> Instructions to follow
Return the data exactly, apart from leaving out the pictures.

> Data for the task

[Start of Attachment]

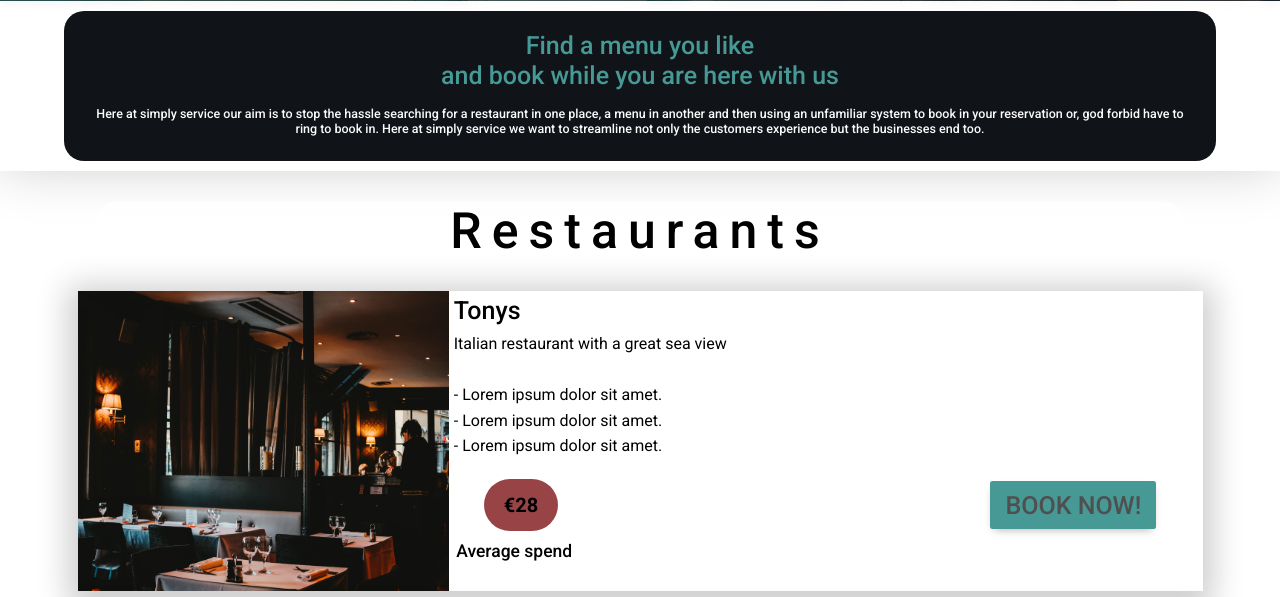
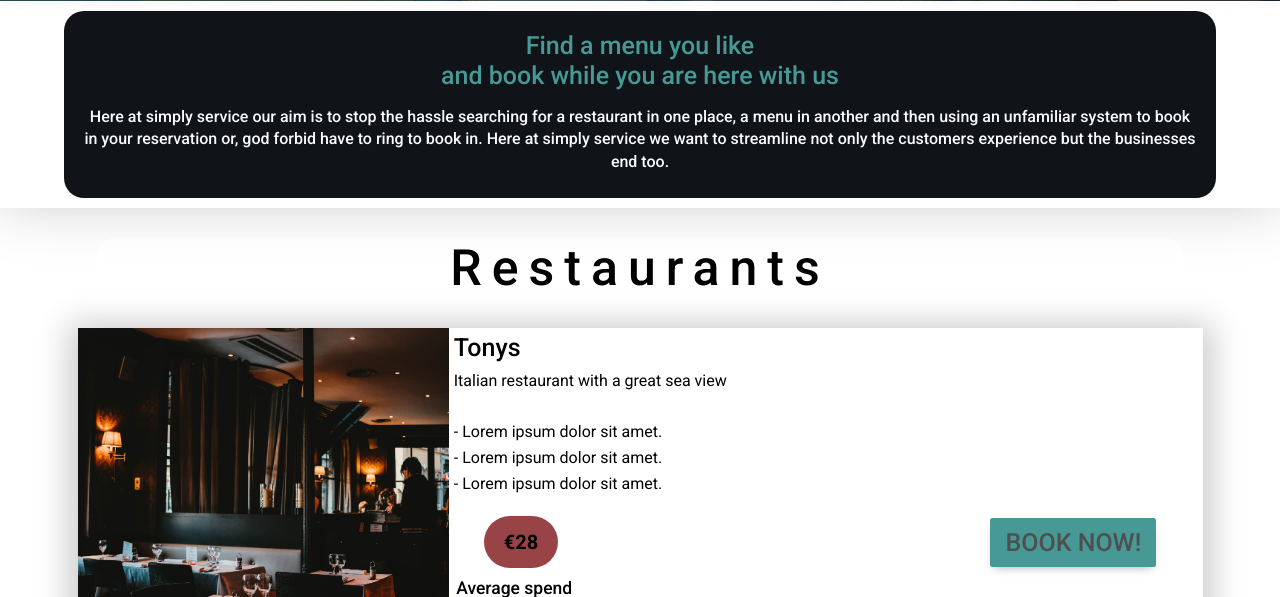
Before and after one commit to EeeBeeDee/simply-service, a Django app: page / in a window 1280 px wide. Shown: the part 799-1396 px from the top of the page. Run offline with Django 3.2, Linux system fonts and the light colour scheme; some libraries are stand-ins or nearby versions.

Commit message:
Fix blurb font size and line height

```diff
--- a/static/style.css
+++ b/static/style.css
@@ -251,6 +251,11 @@ nav i {
   padding: 2rem;
   border-radius: 2rem;
   color: var(--primary-color);
+}
+
+.blurb-section p {
+  font-size: 1.6rem;
+  line-height: 1.4;
 }
 
 header img {
```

[End of Attachment]

> Response to the exercise
Before and after one commit to EeeBeeDee/simply-service, a Django app: page / in a window 1280 px wide. Shown: the part 799-1396 px from the top of the page. Run offline with Django 3.2, Linux system fonts and the light colour scheme; some libraries are stand-ins or nearby versions.

Commit message:
Fix blurb font size and line height

```diff
--- a/static/style.css
+++ b/static/style.css
@@ -251,6 +251,11 @@ nav i {
   padding: 2rem;
   border-radius: 2rem;
   color: var(--primary-color);
+}
+
+.blurb-section p {
+  font-size: 1.6rem;
+  line-height: 1.4;
 }
 
 header img {
```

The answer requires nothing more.